*Task objective*.
Output every entry below word for word, without its pictures.

(Beginning of Data shown)

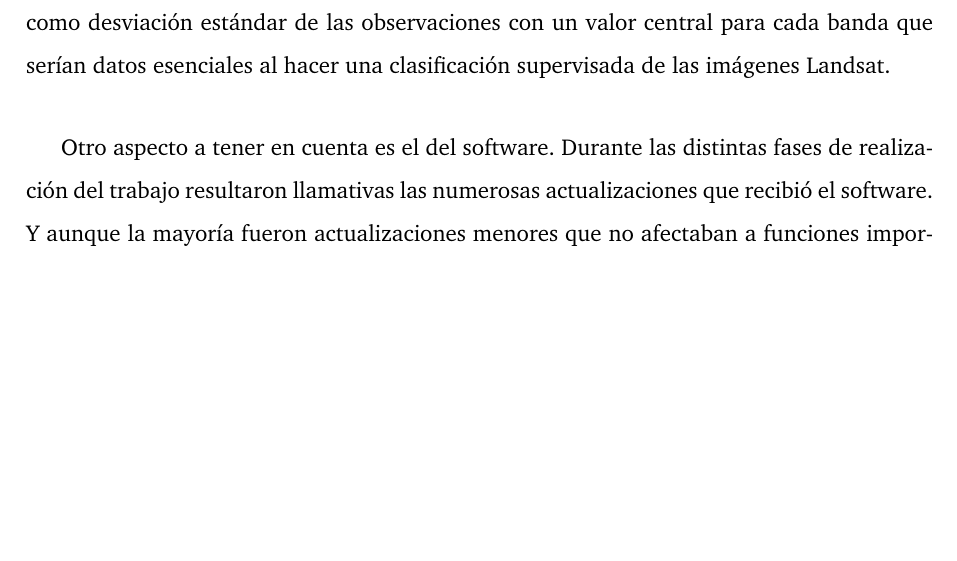
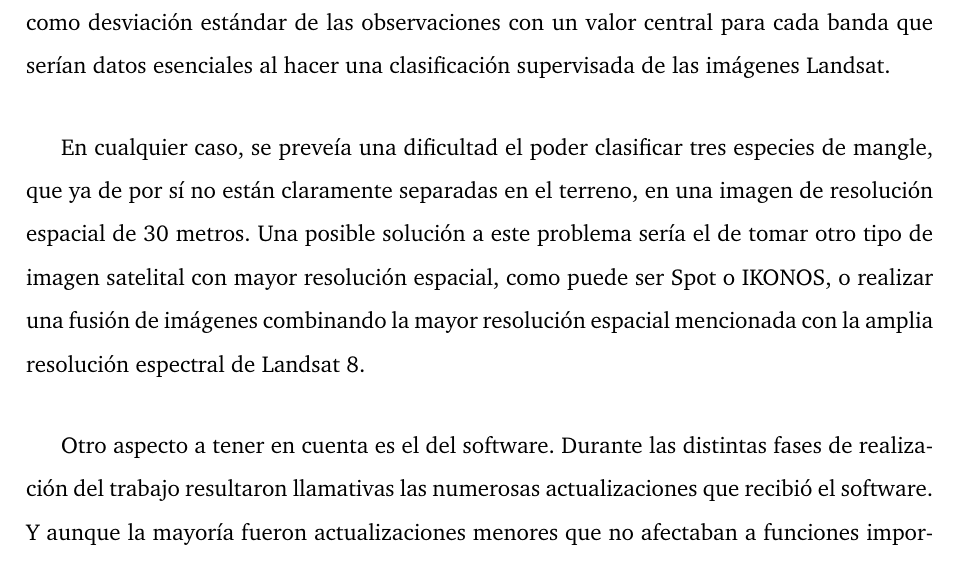
Before and after one commit to MarcosRial/TFG, a LaTeX book (Memoria/TFG.tex, which reads Memoria/conclusiones.tex): part of page 77 of 82, cut so that both start at the same text, the shorter picture padded with empty space. Compiled offline with pdfLaTeX.

Commit message:
Nuevas aportaciones

```diff
--- a/Memoria/conclusiones.tex
+++ b/Memoria/conclusiones.tex
@@ -10,6 +10,8 @@
 
 La primera conclusión que se puede extraer de la realización de este \ac{TFG} es la referente a los datos tomados en campo. Podemos concluir que para la obtención de firmas para realizar bibliotecas espectrales tomar solamente una observación de cada especie se trate de una metodología correcta. Pero a la hora de realizar un análisis de separabilidad espectral fiable y, sobre todo, para hacer el posterior volcado de los resultados del análisis a la clasificación de imágenes satélite, resultaba óptimo tener numerosas observaciones de una misma especie. De este modo se permitiría conocer más a fondo aspectos de cada especie como desviación estándar de las observaciones con un valor central para cada banda que serían datos esenciales al hacer una clasificación supervisada de las imágenes Landsat.\Sep
 
+En cualquier caso, se preveía una dificultad el poder clasificar tres especies de mangle, que ya de por sí no están claramente separadas en el terreno, en una imagen de resolución espacial de 30 metros. Una posible solución a este problema sería el de tomar otro tipo de imagen satelital con mayor resolución espacial, como puede ser Spot o IKONOS, o realizar una fusión de imágenes combinando la mayor resolución espacial mencionada con la amplia resolución espectral de Landsat 8.\Sep
+
 Otro aspecto a tener en cuenta es el del software. Durante las distintas fases de realización del trabajo resultaron llamativas las numerosas actualizaciones que recibió el software. Y aunque la mayoría fueron actualizaciones menores que no afectaban a funciones importantes del programa, cabe destacar que el cambio de versión no resultó un problema de compatibilidad de archivos provenientes de versiones anteriores. La única excepción fue el caso de GRASS, que durante la realización del \ac{TFG} liberó la versión estable 7.0 solo presentando problemas de traducción haciendo confuso su uso en algunos casos y por eso se prescindió de dicha actualización.\Sep
 
 Para la realización de la clasificación de las imágenes Landsat 8 se estudió un plugin de QGIS llamado \ac{SCP}. Este plugin, creado por \cite{Congedo2015}, permite hacer una clasificación supervisada de forma guiada por una interfaz de usuario perfectamente integrada en QGIS. Además de ofrecer una alternativa para obtener imágenes Landsat a las ya mencionadas en capítulos anteriores, con el \ac{SCP} podemos importar archivos de firmas espectrales.\Sep
```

(End of Data shown)

*Solved exercise*.
Before and after one commit to MarcosRial/TFG, a LaTeX book (Memoria/TFG.tex, which reads Memoria/conclusiones.tex): part of page 77 of 82, cut so that both start at the same text, the shorter picture padded with empty space. Compiled offline with pdfLaTeX.

Commit message:
Nuevas aportaciones

```diff
--- a/Memoria/conclusiones.tex
+++ b/Memoria/conclusiones.tex
@@ -10,6 +10,8 @@
 
 La primera conclusión que se puede extraer de la realización de este \ac{TFG} es la referente a los datos tomados en campo. Podemos concluir que para la obtención de firmas para realizar bibliotecas espectrales tomar solamente una observación de cada especie se trate de una metodología correcta. Pero a la hora de realizar un análisis de separabilidad espectral fiable y, sobre todo, para hacer el posterior volcado de los resultados del análisis a la clasificación de imágenes satélite, resultaba óptimo tener numerosas observaciones de una misma especie. De este modo se permitiría conocer más a fondo aspectos de cada especie como desviación estándar de las observaciones con un valor central para cada banda que serían datos esenciales al hacer una clasificación supervisada de las imágenes Landsat.\Sep
 
+En cualquier caso, se preveía una dificultad el poder clasificar tres especies de mangle, que ya de por sí no están claramente separadas en el terreno, en una imagen de resolución espacial de 30 metros. Una posible solución a este problema sería el de tomar otro tipo de imagen satelital con mayor resolución espacial, como puede ser Spot o IKONOS, o realizar una fusión de imágenes combinando la mayor resolución espacial mencionada con la amplia resolución espectral de Landsat 8.\Sep
+
 Otro aspecto a tener en cuenta es el del software. Durante las distintas fases de realización del trabajo resultaron llamativas las numerosas actualizaciones que recibió el software. Y aunque la mayoría fueron actualizaciones menores que no afectaban a funciones importantes del programa, cabe destacar que el cambio de versión no resultó un problema de compatibilidad de archivos provenientes de versiones anteriores. La única excepción fue el caso de GRASS, que durante la realización del \ac{TFG} liberó la versión estable 7.0 solo presentando problemas de traducción haciendo confuso su uso en algunos casos y por eso se prescindió de dicha actualización.\Sep
 
 Para la realización de la clasificación de las imágenes Landsat 8 se estudió un plugin de QGIS llamado \ac{SCP}. Este plugin, creado por \cite{Congedo2015}, permite hacer una clasificación supervisada de forma guiada por una interfaz de usuario perfectamente integrada en QGIS. Además de ofrecer una alternativa para obtener imágenes Landsat a las ya mencionadas en capítulos anteriores, con el \ac{SCP} podemos importar archivos de firmas espectrales.\Sep
```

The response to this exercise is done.